▶ [Itemized modification records]:
━━━━━━━━━━━━━━━━━━━━━━━━━━━━━━
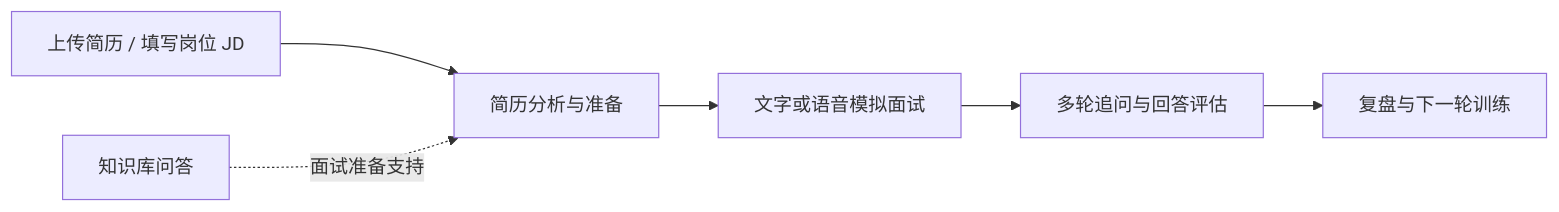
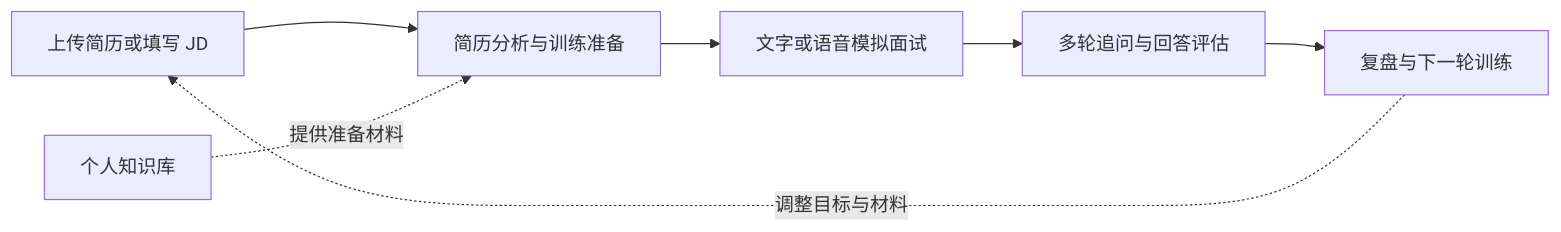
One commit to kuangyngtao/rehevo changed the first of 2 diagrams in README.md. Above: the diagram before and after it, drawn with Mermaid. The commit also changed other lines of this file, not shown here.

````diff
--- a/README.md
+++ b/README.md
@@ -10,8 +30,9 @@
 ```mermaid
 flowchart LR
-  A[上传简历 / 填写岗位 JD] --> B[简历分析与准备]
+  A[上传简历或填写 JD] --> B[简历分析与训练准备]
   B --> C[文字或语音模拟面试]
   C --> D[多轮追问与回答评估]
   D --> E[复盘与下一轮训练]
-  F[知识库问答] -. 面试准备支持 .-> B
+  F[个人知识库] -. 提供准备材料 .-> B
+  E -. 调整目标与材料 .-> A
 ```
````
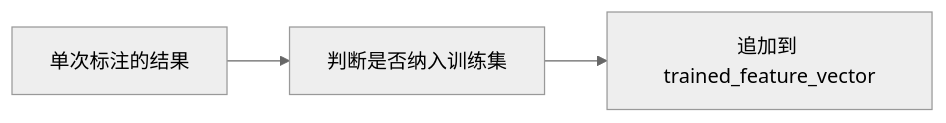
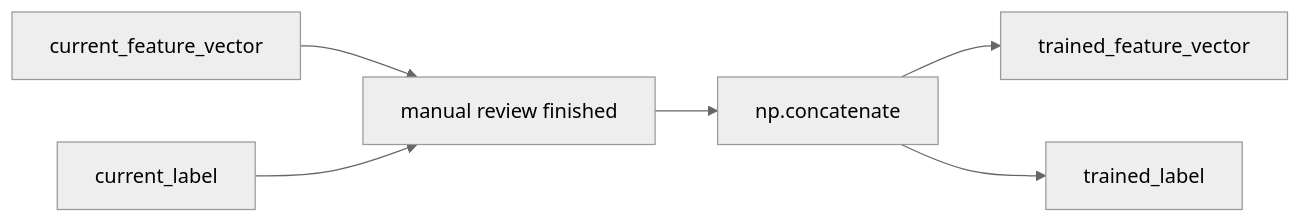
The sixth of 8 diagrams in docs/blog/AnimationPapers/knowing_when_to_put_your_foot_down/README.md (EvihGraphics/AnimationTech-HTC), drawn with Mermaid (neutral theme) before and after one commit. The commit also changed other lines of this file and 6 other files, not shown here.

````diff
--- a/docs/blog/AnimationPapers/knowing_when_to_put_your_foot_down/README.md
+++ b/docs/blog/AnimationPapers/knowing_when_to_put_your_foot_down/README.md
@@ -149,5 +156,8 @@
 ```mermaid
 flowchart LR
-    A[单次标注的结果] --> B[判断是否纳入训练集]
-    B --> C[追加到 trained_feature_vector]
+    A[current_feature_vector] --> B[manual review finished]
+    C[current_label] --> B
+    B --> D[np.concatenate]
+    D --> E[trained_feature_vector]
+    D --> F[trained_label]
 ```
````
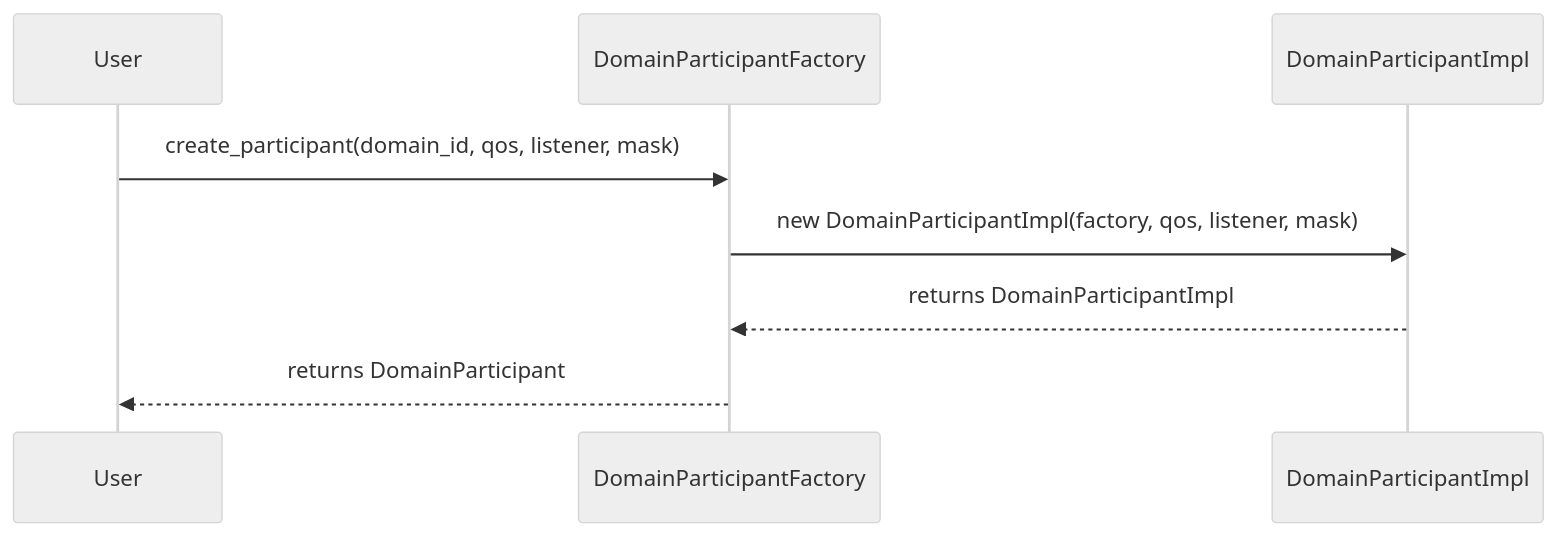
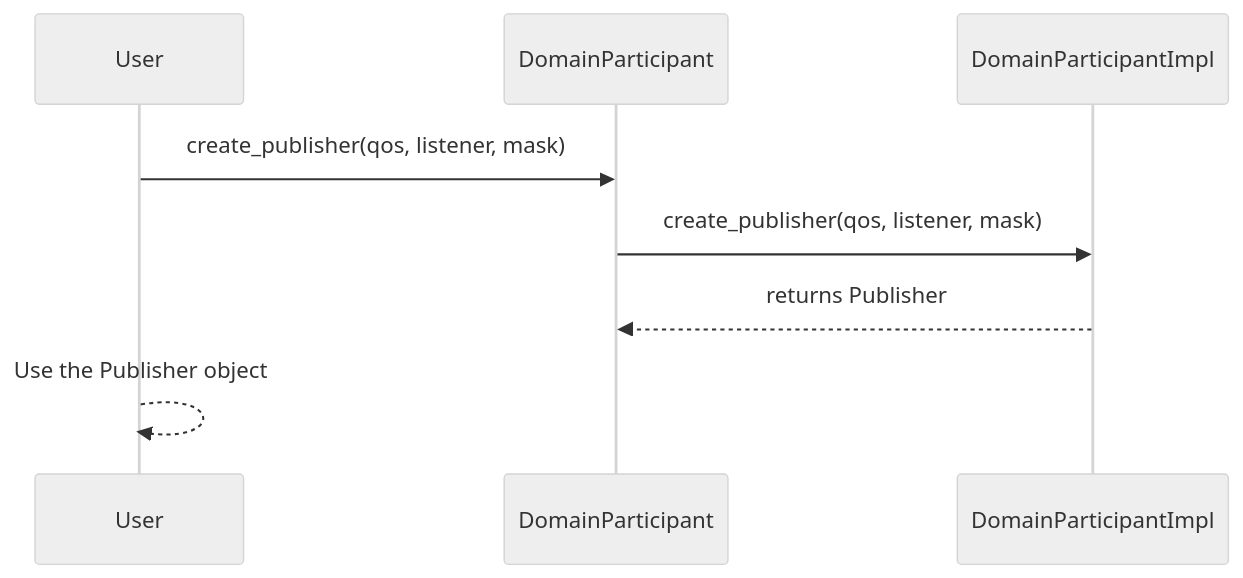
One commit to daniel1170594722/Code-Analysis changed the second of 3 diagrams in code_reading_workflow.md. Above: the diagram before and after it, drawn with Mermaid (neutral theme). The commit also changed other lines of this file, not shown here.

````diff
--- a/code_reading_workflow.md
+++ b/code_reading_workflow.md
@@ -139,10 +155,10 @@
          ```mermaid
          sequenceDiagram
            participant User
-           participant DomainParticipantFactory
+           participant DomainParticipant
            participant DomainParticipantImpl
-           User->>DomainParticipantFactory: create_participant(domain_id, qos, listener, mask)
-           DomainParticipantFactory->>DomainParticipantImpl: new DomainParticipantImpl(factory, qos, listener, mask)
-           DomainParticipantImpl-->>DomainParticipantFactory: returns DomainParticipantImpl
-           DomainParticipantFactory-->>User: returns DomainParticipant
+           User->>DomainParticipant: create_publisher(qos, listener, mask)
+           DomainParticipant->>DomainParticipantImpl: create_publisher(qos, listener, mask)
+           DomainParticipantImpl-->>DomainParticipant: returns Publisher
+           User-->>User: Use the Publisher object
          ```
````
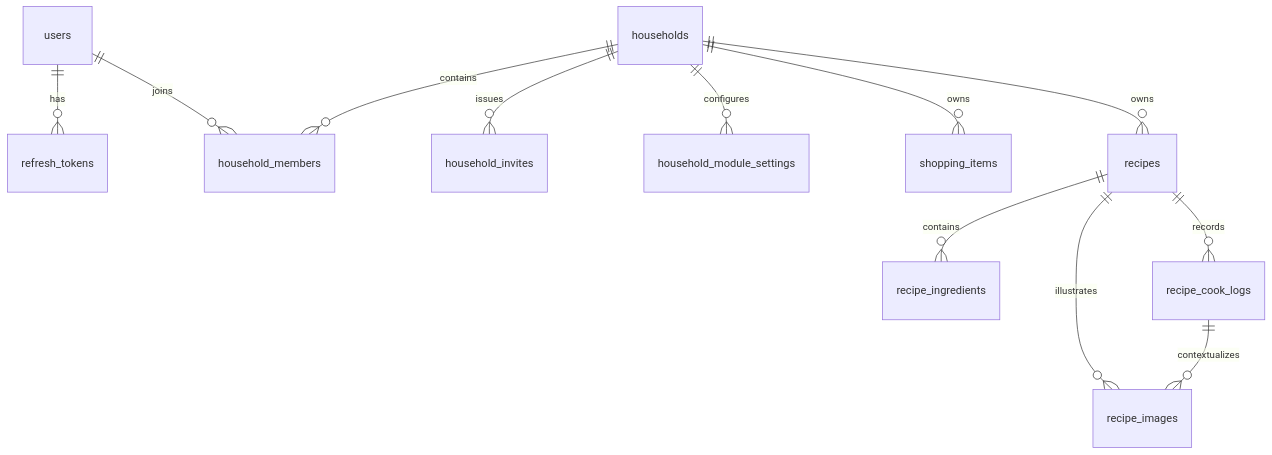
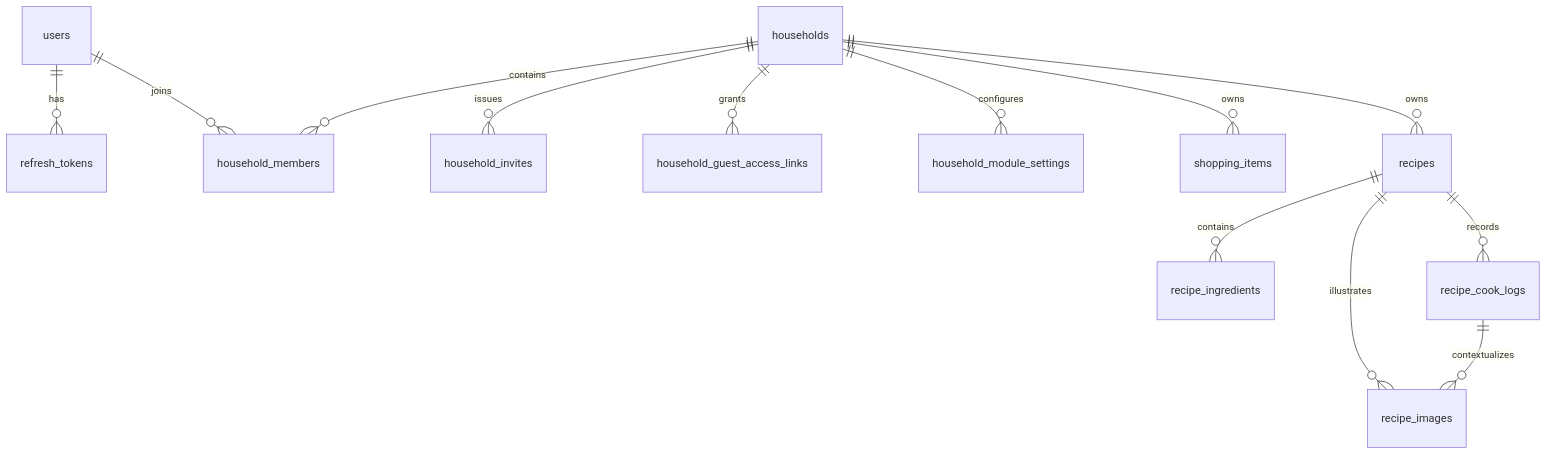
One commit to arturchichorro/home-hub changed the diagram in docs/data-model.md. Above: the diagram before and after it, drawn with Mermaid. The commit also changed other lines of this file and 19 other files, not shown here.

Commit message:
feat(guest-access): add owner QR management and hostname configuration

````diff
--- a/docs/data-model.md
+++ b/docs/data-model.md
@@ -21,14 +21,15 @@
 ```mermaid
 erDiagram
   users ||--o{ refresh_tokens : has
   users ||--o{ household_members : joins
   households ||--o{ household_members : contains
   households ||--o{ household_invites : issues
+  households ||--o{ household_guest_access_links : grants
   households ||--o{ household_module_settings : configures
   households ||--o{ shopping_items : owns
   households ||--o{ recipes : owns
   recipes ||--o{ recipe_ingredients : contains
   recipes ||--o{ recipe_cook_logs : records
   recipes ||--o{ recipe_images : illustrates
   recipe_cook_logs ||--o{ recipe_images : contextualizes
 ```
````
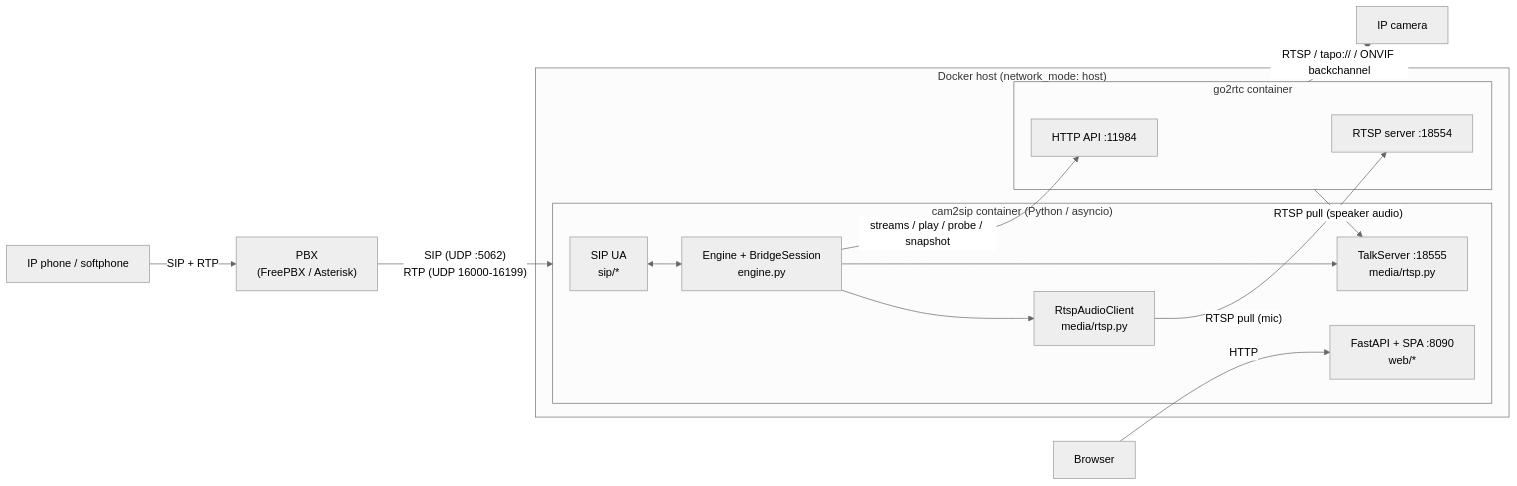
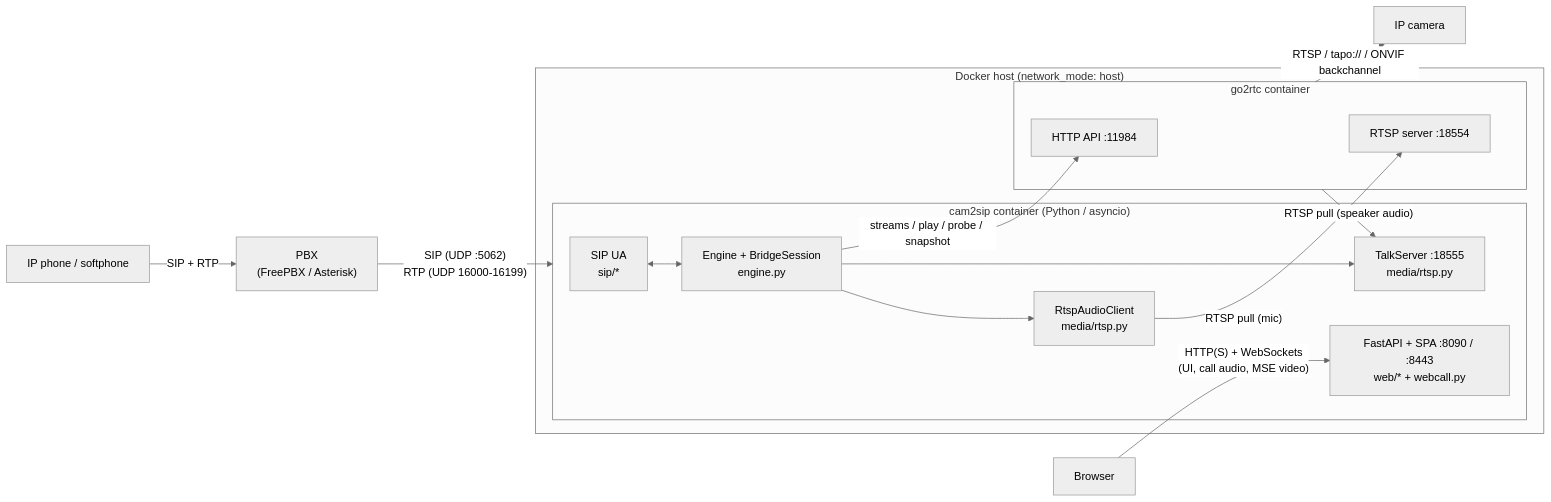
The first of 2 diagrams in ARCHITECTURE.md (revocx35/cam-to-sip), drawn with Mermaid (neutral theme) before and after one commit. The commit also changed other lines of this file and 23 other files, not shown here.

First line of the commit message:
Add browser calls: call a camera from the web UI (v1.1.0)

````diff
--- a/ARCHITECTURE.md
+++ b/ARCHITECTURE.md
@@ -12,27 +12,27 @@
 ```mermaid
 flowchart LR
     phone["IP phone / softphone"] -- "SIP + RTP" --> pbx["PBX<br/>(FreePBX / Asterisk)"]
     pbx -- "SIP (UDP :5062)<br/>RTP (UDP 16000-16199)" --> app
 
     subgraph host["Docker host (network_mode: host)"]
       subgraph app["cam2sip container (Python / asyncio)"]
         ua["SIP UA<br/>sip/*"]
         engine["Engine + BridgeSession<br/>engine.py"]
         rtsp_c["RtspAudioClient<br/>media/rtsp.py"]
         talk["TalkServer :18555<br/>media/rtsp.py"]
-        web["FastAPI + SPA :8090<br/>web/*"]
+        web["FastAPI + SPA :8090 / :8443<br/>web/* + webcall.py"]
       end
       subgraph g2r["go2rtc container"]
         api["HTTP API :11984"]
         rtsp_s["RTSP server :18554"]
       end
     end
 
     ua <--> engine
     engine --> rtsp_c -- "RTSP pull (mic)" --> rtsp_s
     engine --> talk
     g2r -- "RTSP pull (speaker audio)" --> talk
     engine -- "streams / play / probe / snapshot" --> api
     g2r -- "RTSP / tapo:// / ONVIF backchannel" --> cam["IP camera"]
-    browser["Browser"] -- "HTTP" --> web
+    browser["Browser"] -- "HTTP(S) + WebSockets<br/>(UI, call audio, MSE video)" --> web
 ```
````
━━━━━━━━━━━━━━━━━━━━━━━━━━━━━━
▶ [What the task asks]:
Please show each line in the records above that contains "returns".

▶ [Exercise solution]:
-           DomainParticipantImpl-->>DomainParticipantFactory: returns DomainParticipantImpl
-           DomainParticipantFactory-->>User: returns DomainParticipant
+           DomainParticipantImpl-->>DomainParticipant: returns Publisher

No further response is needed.